Our man goes out with Severn rescue lifeboat
ALL ABOARD: David, right, with crew members, from left, Mark Carwardine, coxswain, Kevin Caster, Ian Blaney and Richard Dainty
Manned by volunteers, the Severn Area Rescue Association (SARA) helps the emergency services rescue people across the Severn Estuary. DAVID DEANS ventured on one of its training exercises to find out more about the organisation.
I AM NOT what you would call a boat person and it doesn’t help that I can’t swim, so I’m probably not the best person you’d send to rescue someone stricken in the Usk or the Wye.
But my evening out on training with SARA – the second largest lifeboat group in the UK – made me realise how extraordinary this organisation is.

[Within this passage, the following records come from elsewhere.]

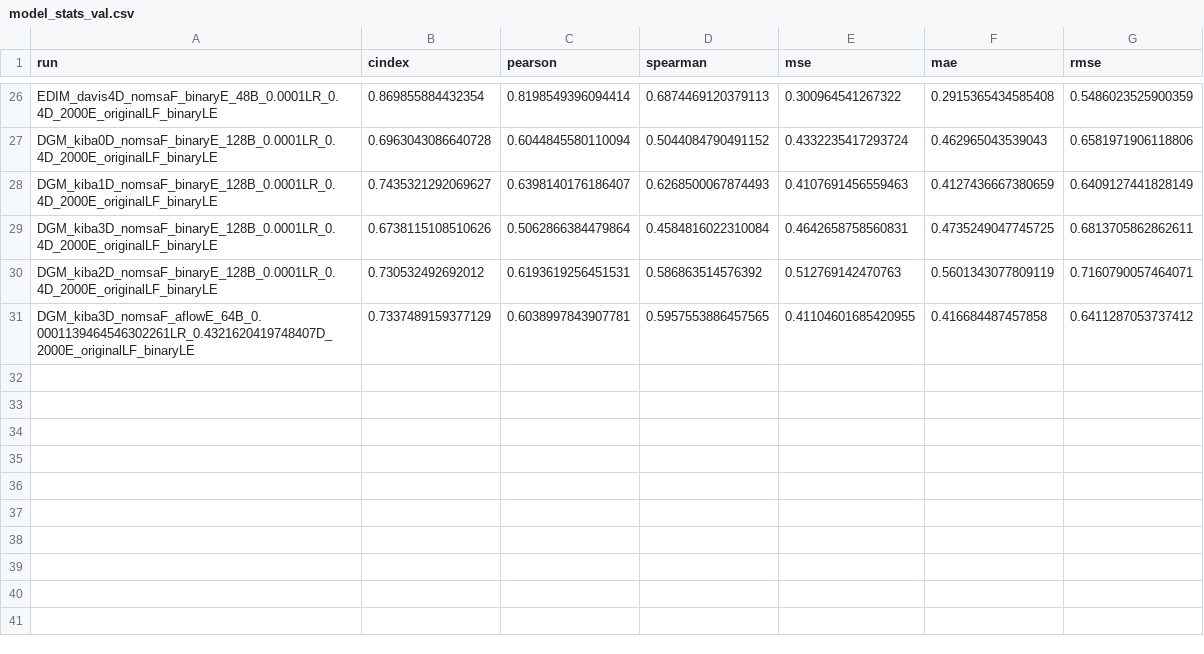
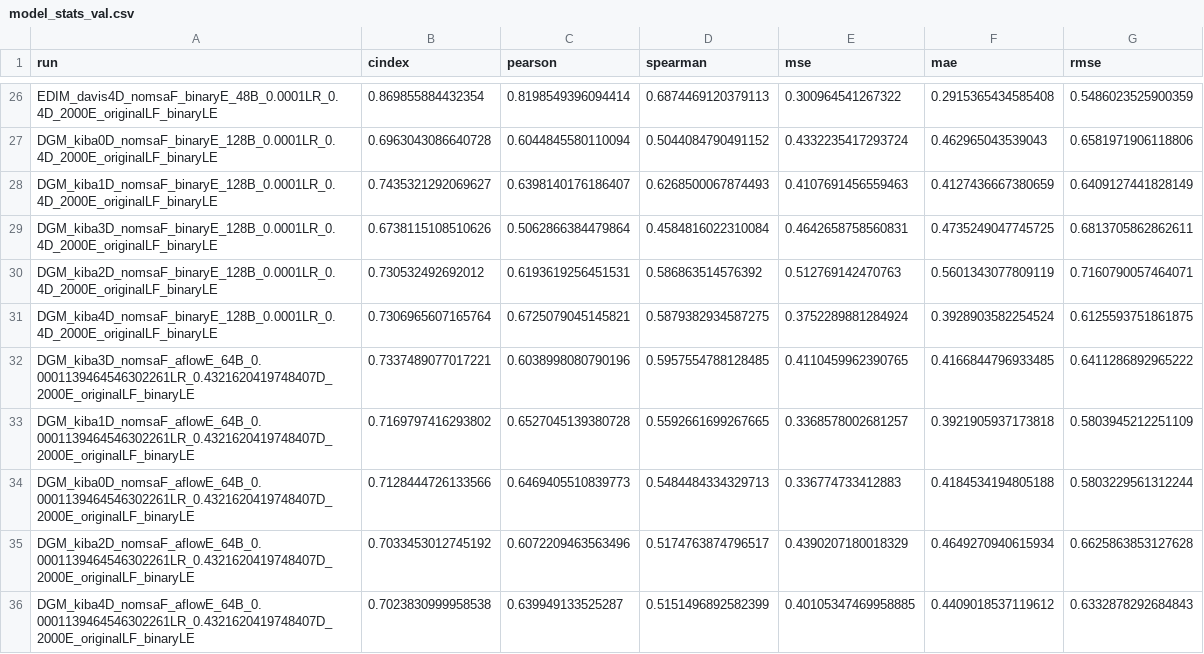
Before and after one commit to jyaacoub/MutDTA, a CSV file: results/v113/model_media/model_stats_val.csv, drawn as a sheet; only a part is shown, gaps mark what is left out.

Commit message:
results(kiba): DG[4] and aflow[0-4] #113

```diff
--- a/results/v113/model_media/model_stats_val.csv
+++ b/results/v113/model_media/model_stats_val.csv
@@ -30,2 +30,7 @@ DGM_kiba3D_nomsaF_binaryE_128B_0.0001LR_0.4D_2000E_originalLF_binaryLE,0.6738115
 DGM_kiba2D_nomsaF_binaryE_128B_0.0001LR_0.4D_2000E_originalLF_binaryLE,0.730532492692012,0.6193619256451531,0.586863514576392,0.512769142470763,0.5601343077809119,0.7160790057464071
-DGM_kiba3D_nomsaF_aflowE_64B_0.0001139464546302261LR_0.4321620419748407D_2000E_originalLF_binaryLE,0.7337489159377129,0.6038997843907781,0.5957553886457565,0.41104601685420955,0.416684487457858,0.6411287053737412
+DGM_kiba4D_nomsaF_binaryE_128B_0.0001LR_0.4D_2000E_originalLF_binaryLE,0.7306965607165764,0.6725079045145821,0.5879382934587275,0.3752289881284924,0.3928903582254524,0.6125593751861875
+DGM_kiba3D_nomsaF_aflowE_64B_0.0001139464546302261LR_0.4321620419748407D_2000E_originalLF_binaryLE,0.7337489077017221,0.6038998080790196,0.5957554788128485,0.4110459962390765,0.4166844796933485,0.6411286892965222
+DGM_kiba1D_nomsaF_aflowE_64B_0.0001139464546302261LR_0.4321620419748407D_2000E_originalLF_binaryLE,0.7169797416293802,0.6527045139380728,0.5592661699267665,0.3368578002681257,0.3921905937173818,0.5803945212251109
+DGM_kiba0D_nomsaF_aflowE_64B_0.0001139464546302261LR_0.4321620419748407D_2000E_originalLF_binaryLE,0.7128444726133566,0.6469405510839773,0.5484484334329713,0.336774733412883,0.4184534194805188,0.5803229561312244
+DGM_kiba2D_nomsaF_aflowE_64B_0.0001139464546302261LR_0.4321620419748407D_2000E_originalLF_binaryLE,0.7033453012745192,0.6072209463563496,0.5174763874796517,0.4390207180018329,0.4649270940615934,0.6625863853127628
+DGM_kiba4D_nomsaF_aflowE_64B_0.0001139464546302261LR_0.4321620419748407D_2000E_originalLF_binaryLE,0.7023830999958538,0.639949133525287,0.5151496892582399,0.40105347469958885,0.4409018537119612,0.6332878292684843
```
Also changed, not shown: results/v113/model_media/model_stats.csv.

SARA provides lifeboat, land rescue, swiftwater rescue and flooding support services across the Severn Estuary and the surrounding area including the rivers Usk and Wye, as well as the Monnow, Avon and Severn rivers.
Volunteers save lives – and recover bodies. And despite its vital role, apart from the odd grant, the organisation receives little in government support.
Yet each station costs £25,000 a year to run – £100,000 a year to keep its four stations going.
The organisation has stations at Beachley, Sharpness, Tewkesbury and Wyre Forest and celebrates it due to celebrate its 40th anniversary next year.
At the exercise, after some initial safety words from Mervyn Fleming, SARA’s area commander west, I sat at the back of SARA 1, a fast rigid inflatable rescue boat, with a top speed of 43 to 44 mph.
We sped to the bottom of the Wye where we met volunteer Chris Taylor, a SARA cox, who had offered his boat so it could be rescued by the crews.
The crews performed two types of tow to bring the boat back to a mooring – a long tow and a tow which attaches the boat bow to bow and stern to stern.
With the second tow, the boat was eased gently back to a mooring in Chepstow.
The exercise showed how the group may help a boat that has lost power or is in trouble – and stop them from being pulled out into the estuary by the tide.
As well as the three crew members on SARA 1 a team of trainees on SARA 3, a boat purchased with the help of Free Press readers, took part in the exercise.
“Everyone does everything,” said Mr Fleming. “We don’t have some people that are boat and some people on land. It makes SARA unique.”